(EXERCISE DATA)

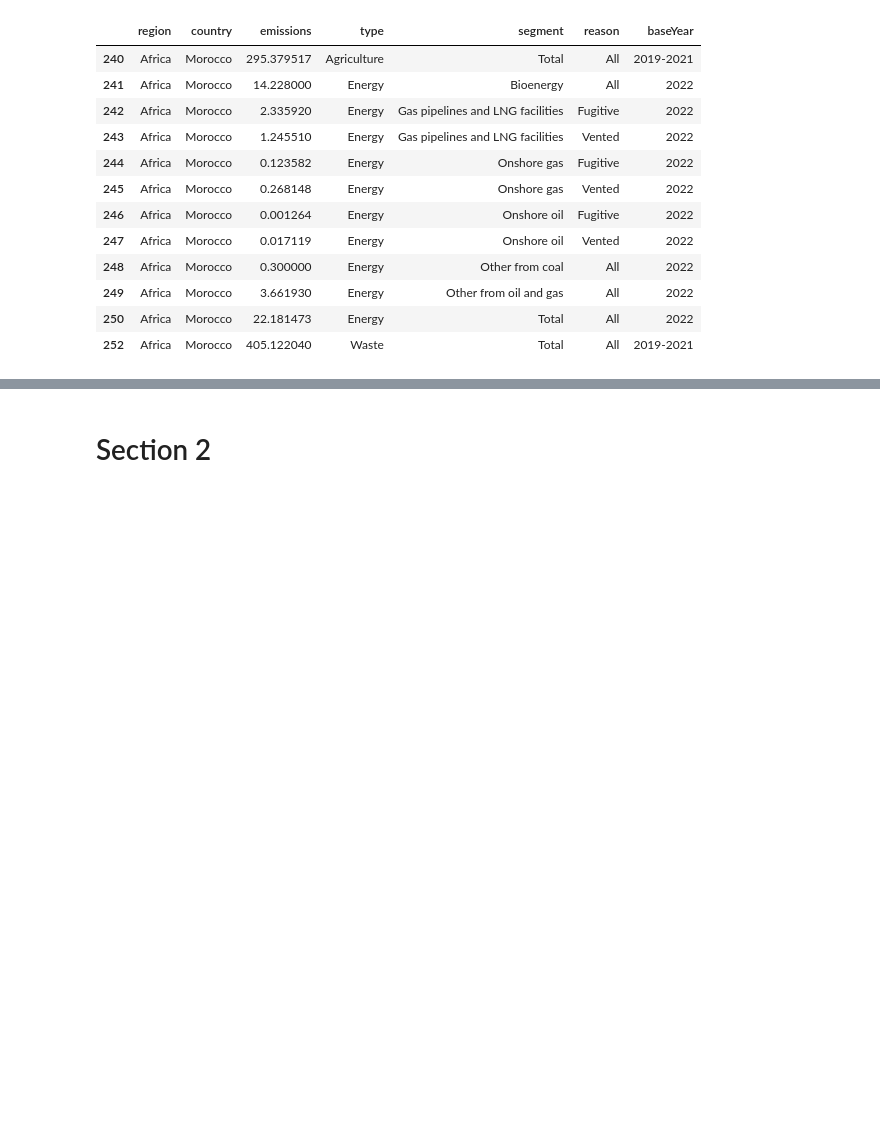
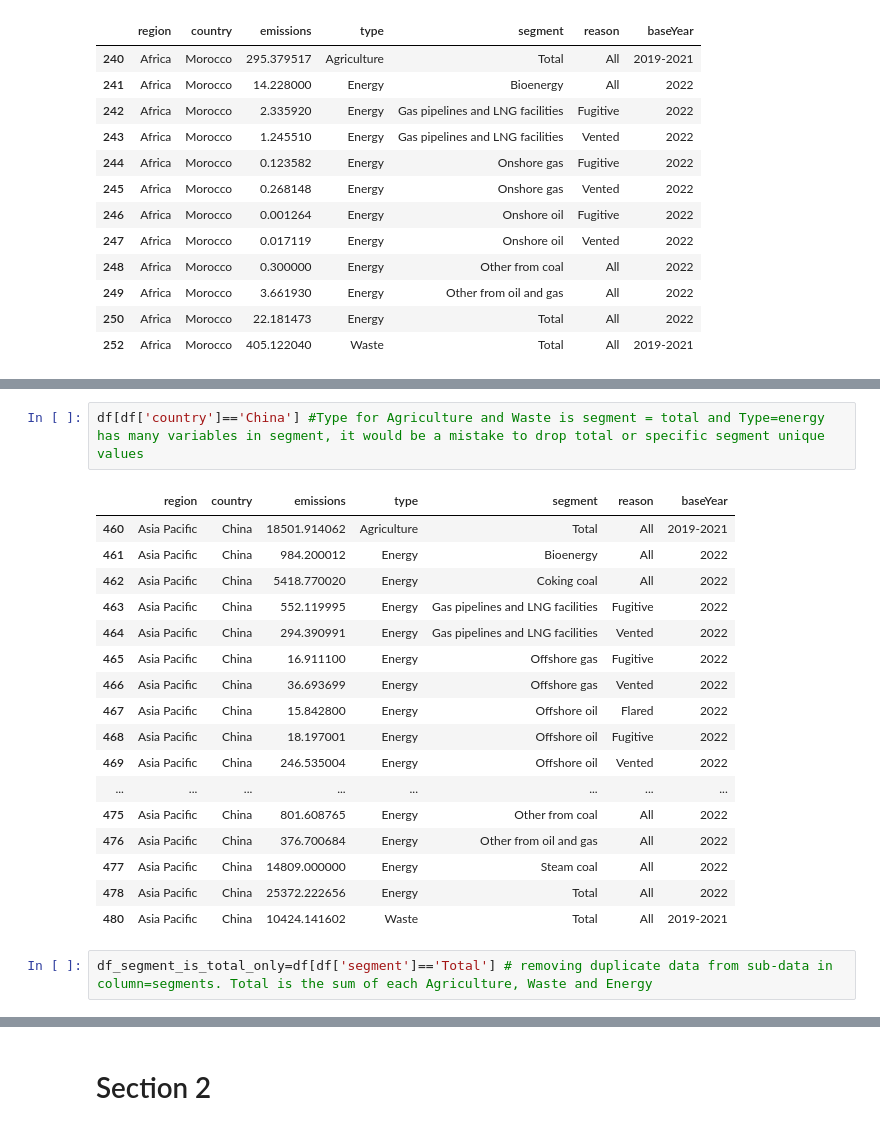
Before and after one commit to DaniDL346/Global_Methane_Flux_Analysis, a Jupyter notebook: jupyter_notebooks/1_ETL_notebook.ipynb, the cells around one changed output, grey strips where cells are left out. Drawn from its saved outputs; the diff is of its cells as text; blank space fills up the shorter version.

```diff
--- a/jupyter_notebooks/1_ETL_notebook.ipynb
+++ b/jupyter_notebooks/1_ETL_notebook.ipynb
@@ -481,0 +495,22 @@ df[df['country']=='Morocco'] # it is important to note here that some of the col
+# %%
+df[df['country']=='China'] #Type for Agriculture and Waste is segment = total and Type=energy has many variables in segment, it would be a mistake to drop total or specific segment unique values
+# %% [output]
+|  | region | country | emissions | type | segment | reason | baseYear |
+| 460 | Asia Pacific | China | 18501.914062 | Agriculture | Total | All | 2019-2021 |
+| 461 | Asia Pacific | China | 984.200012 | Energy | Bioenergy | All | 2022 |
+| 462 | Asia Pacific | China | 5418.770020 | Energy | Coking coal | All | 2022 |
+| 463 | Asia Pacific | China | 552.119995 | Energy | Gas pipelines and LNG facilities | Fugitive | 2022 |
+| 464 | Asia Pacific | China | 294.390991 | Energy | Gas pipelines and LNG facilities | Vented | 2022 |
+| 465 | Asia Pacific | China | 16.911100 | Energy | Offshore gas | Fugitive | 2022 |
+| 466 | Asia Pacific | China | 36.693699 | Energy | Offshore gas | Vented | 2022 |
+| 467 | Asia Pacific | China | 15.842800 | Energy | Offshore oil | Flared | 2022 |
+| 468 | Asia Pacific | China | 18.197001 | Energy | Offshore oil | Fugitive | 2022 |
+| 469 | Asia Pacific | China | 246.535004 | Energy | Offshore oil | Vented | 2022 |
+| ... | ... | ... | ... | ... | ... | ... | ... |
+| 475 | Asia Pacific | China | 801.608765 | Energy | Other from coal | All | 2022 |
+| 476 | Asia Pacific | China | 376.700684 | Energy | Other from oil and gas | All | 2022 |
+| 477 | Asia Pacific | China | 14809.000000 | Energy | Steam coal | All | 2022 |
+| 478 | Asia Pacific | China | 25372.222656 | Energy | Total | All | 2022 |
+| 480 | Asia Pacific | China | 10424.141602 | Waste | Total | All | 2019-2021 |
+# %%
+df_segment_is_total_only=df[df['segment']=='Total'] # removing duplicate data from sub-data in column=segments. Total is the sum of each Agriculture, Waste and Energy
```
Also changed, not shown: parts of 7 cells of this notebook.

(End EXERCISE DATA)

**INSTRUCTIONS TO FOLLOW:** How many lines in the records above contain the word "Offshore"? Reply with the number alone.

**WRITTEN SOLUTION:** 5